The cables are already reaching inland into Rwanda and Tanzania, but the bigger operators are still investing in more. MTN is a member of the WACS Consortium in West Africa, while France Telecom/Orange has invested in the ACE cable that will run from Morocco to South Africa, and in Lion, linking Madagascar, Mauritius and La Reunion to high-speed international networks.
Fibreoptic presents new challenges for Africa’s satellite providers, RascomStar-QAF, O3B, and Inmarsat, and resellers such as Seamobile and Intersat. But mobile operators are not abandoning satellite entirely. A new African-focused satellite from Intelsat called New Dawn, set to launch in early 2010, has received commitments – from Zain Nigeria, Vodacom and its subsidiary Gateway Communications, and Israeli V-SAT and satellite broadband provider, Gilat Satcom – Intelsat’s Vice President for Africa, Flavien Bachabi told The Africa Report. The company’s sales pitch was done no harm in July by a break in the connection of the Telkom-owned SAT-3 submarine cable in Benin, which disrupted 70% of Nigeria’s internet coverage and led one Nigerian ISP, Linkserve, to switch immediately to its satellite backup.
Mobile operators are also forging ahead with investments in telecoms infrastructure. Of the 508,000km of terrestrial backbone infrastructure in Sub-Saharan Africa in 2007, fixed-line operators owned 32% and mobile operators 68%, according to the OECD/AfDB.
As competition for customers mounts, add-on services are gaining increasing importance over pure voice. Following the success of Safaricom’s M-Pesa money transfer scheme in Kenya, which has attracted over 5m customers since launching in 2007, MTN, Zain and Orange have all created their own mobile banking services.
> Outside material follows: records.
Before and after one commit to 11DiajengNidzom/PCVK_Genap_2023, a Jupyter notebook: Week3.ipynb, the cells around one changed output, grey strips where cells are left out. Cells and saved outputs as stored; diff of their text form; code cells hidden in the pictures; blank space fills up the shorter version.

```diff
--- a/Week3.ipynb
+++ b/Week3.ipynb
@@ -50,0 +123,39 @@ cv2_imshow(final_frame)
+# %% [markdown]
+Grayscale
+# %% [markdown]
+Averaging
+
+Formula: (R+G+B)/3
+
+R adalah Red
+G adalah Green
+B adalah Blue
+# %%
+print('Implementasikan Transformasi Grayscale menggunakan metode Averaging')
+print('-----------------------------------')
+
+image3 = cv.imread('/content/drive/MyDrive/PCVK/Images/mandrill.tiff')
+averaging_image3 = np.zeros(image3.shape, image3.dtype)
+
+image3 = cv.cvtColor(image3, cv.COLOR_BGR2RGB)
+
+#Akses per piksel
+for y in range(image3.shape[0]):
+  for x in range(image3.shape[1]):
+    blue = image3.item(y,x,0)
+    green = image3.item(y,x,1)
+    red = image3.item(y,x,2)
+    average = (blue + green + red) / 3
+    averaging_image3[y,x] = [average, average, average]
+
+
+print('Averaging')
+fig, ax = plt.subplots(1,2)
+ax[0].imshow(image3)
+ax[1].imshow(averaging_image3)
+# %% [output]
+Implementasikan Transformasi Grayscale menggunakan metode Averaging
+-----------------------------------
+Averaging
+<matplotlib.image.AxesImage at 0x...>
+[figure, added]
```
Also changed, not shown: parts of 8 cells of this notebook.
MTN teamed up with Standard Bank for its Mobile Money account, while Zain recently added a new element to its ZAP service allowing SMEs to pay up to 1,000 customers at once using a mobile phone. The next expansion will be in the market for remittances, though talk of a possible link-up between Safaricom and Western Union has brought calls from banks for more regulation of financial services offered by mobile operators.
Any new pricing packages will need to tread a fine line between attracting new subscribers and reducing customer churn. Chinese-made dual SIM phones, which allow customers to access two SIM cards at once are becoming increasingly popular among customers keen to minimise cross-operator call charges. Free, advertising-sponsored services are also gaining popularity. In South Africa, Vodacom’s ‘Please Call Me Back’ service, which allows customers who have run out of credit to send seven free messages a day accompanied by a 115 character advertisement, fields around 20m messages a day in a country of 48m people.
There could still be room in the market for another pan-African operator to emerge, says Southwood, and it could be from West Africa. “There are a number of smaller chains like Comium and Africell which I would have thought were attractive acquisitions for somebody wishing to do this.” He points to UAE’s Etisalat, which bought Atlantique Telecom and created the Moov brand with operations across West Africa.
Those operators that already have a pan-African footprint may look to capitalise on what they’ve already got. A spokesman for France Telecom and Orange, Tom Wright, told The Africa Report that it was not interested in buying Zain’s African assets. “Rather than focusing on acquiring large pan-African mobile operators, such as Zain or MTN, France Telecom is focusing on scale: building new infrastructure and offering new services in specific markets, such as Niger, Kenya and Uganda.” What is clear is that the success of the pan-African operators has created an appetite for others to try their hand at going continental.